Having opened that bin file up I can see that it clearly just ends with a batch of NOOPs, hence my question of do you mean NOOPs or FF's.
Please read my replies before assuming I can't read.
05-26-2021 05:31 PM
Hi, the padding bits actually can be any data ( should not be valid FPGA command of course). In your case, add 20 00 00 00 (NO OP) would be OK. The purpose is to keep cclk sending, the data here no matters.
Another way to fix this, modify the startup sequence settings - by default, bitstream settings are like 'No DCI wait' at cycle 2 or 3. You can change this to 'wait for DCI to lock'. It should have the same effect as adding padding bits but padding is the most frequently used work around.
05-27-2021 03:13 PM
What exactly is it that tells the FPGA to stop generating CCLK, is it a lack of valid data words, or is a certain word like the DESYNC word. As I've tried padding 1 Mbyte of NOOP's on the end of my bin file and flashing it down to the Flash, using our Flash interface core, and it does the same thing, intermittently fails to complete booting. I did try doing the same to the bit file and using promgen, but that seems to be generating me exactly the same file, so I'm guessing I've missed a payload length somewhere at the start of the bit file and its ignoring my extra pad. I'll try and correct that tomorrow.
But back to what stops the CCLK, I'm conscious if it is DESYNC, I've added all the NOOPs, after that, should I be inserting them between the start end of sequence command and the desync command to maximise clk cycles? If it is something else that flags when to stop generating CCLK can you please let me know, I've tried trawling through documentation and can find no mention at all of it.
06-11-2021 02:11 AM
Does anyone have any information on what exactly triggers the FPGA to stop sending CCLK's, as I'm struggling to find any mention. As mentioned above, my initial 'just' padding the end of the file doesn't seem to work, I just want to check I am padding in the correct place. I was hoping for a definitive answer, otherwise I'm just going to have to hack around with the file and see what I can discover.
06-14-2021 06:24 AM
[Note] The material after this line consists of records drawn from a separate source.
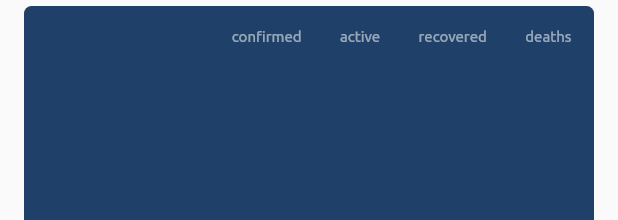
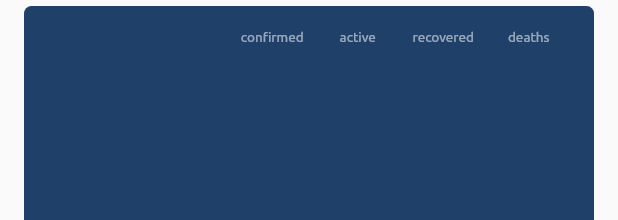
Before and after one commit to HPatel000/Covid-19-Update-flutter, a Flutter app: the ListTileData widget shown alone on an empty page, opened directly with empty values, on a phone screen of 412 x 824 dp. Shown: the top 220 px of the screen. Run offline on Flutter 3.47's test engine with Material 2 defaults, Android fonts, the light colour scheme and no system bars; our stand-ins replace connectivity, shimmer.

Commit message:
some changes to UI

```diff
--- a/lib/widgets/data_col.dart
+++ b/lib/widgets/data_col.dart
@@ -13,8 +13,9 @@ class DataCol extends StatelessWidget {
       children: <Widget>[
         Text(
           title,
+          overflow: TextOverflow.visible,
           style: TextStyle(
-            fontSize: 10.0,
+            fontSize: 9.0,
             color: Colors.white54,
           ),
         ),
--- a/lib/widgets/list_tile_data.dart
+++ b/lib/widgets/list_tile_data.dart
@@ -33,8 +33,10 @@ class ListTileData extends StatelessWidget {
         child: Row(
           mainAxisAlignment: MainAxisAlignment.spaceBetween,
           children: <Widget>[
-            Container(
-              width: 95.0,
+            Flexible(
+              flex: 2,
+              fit: FlexFit.tight,
+              child: Container(
                 child: Text(
                   name,
                   overflow: TextOverflow.visible,
@@ -44,37 +46,45 @@ class ListTileData extends StatelessWidget {
                   ),
                 ),
               ),
+            ),
             SizedBox(
               width: 8.0,
             ),
-            DataCol(
+            Flexible(
+              flex: 1,
+              fit: FlexFit.tight,
+              child: DataCol(
                 data: confirmed,
                 title: 'confirmed',
                 colour: Colors.blue,
               ),
-            SizedBox(
-              width: 5.0,
             ),
-            DataCol(
+            Flexible(
+              flex: 1,
+              fit: FlexFit.tight,
+              child: DataCol(
                 data: active,
                 title: 'active',
                 colour: Colors.yellow,
               ),
-            SizedBox(
-              width: 5.0,
             ),
-            DataCol(
+            Flexible(
+              flex: 1,
+              fit: FlexFit.tight,
+              child: DataCol(
                 data: recovered,
                 title: 'recovered',
                 colour: Colors.green,
               ),
-            SizedBox(
-              width: 5.0,
             ),
-            DataCol(
+            Flexible(
+              flex: 1,
+              fit: FlexFit.tight,
+              child: DataCol(
                 data: deaths,
                 title: 'deaths',
                 colour: Colors.red,
+              ),
             ),
           ],
         ),
```
Lines whose indentation alone changed are shown as unchanged.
Can anyone answer the question of what causes the FPGA to stop CCLK clocking, as I am finding mixed messages. This forum (Solved: How does FPGA know the size of the bitstream - Community Forums (xilinx.com)) seems to imply it is the receipt of the desync word that causes the FPGA to stop the configuration interface, the user guide UG470, pg 111, describes that START command as 'Begins the Startup Sequence: The startup sequence begins after a successful CRC check and a DESYNC command are performed.', implying it's after the DESYNC the startup state machine starts its stuff, so finished some amount of time after.
I've tried padding a massive amount (~1 Mb) of NOOP's, between the second to last command and the DESYNC command, it made no difference, it still very occasionally hangs and requires some TCK's to kick it into life. I've tried adding the same amount of NOOP's at the end of the file after the DESYNC, same thing again. It seems nothing I do is extending the amount of CCLKs the FPGA is producing, the original reply by Iguo, seemed to imply this was a relatively easy thing to achieve, I am obviously missing a step somewhere to let me do this, so any advice offered would be greatly received.
I am currently rebuilding the design with the bitgen options set to NoWait for DCI Match cycle, so hopefully it will just crack on and finish the start up rather than waiting an unspecified amount of time for the DCI to complete before moving on and running out of CCLK cycles, but this doesn't feel like quite the right thing to do, and I am also concerned if this will affect my MIG cores if they attempt to start before the DCI is matched.
Hopefully someone can shed some light on this strange behaviour or at least point me at a reliable way of extending the number of CCLK's.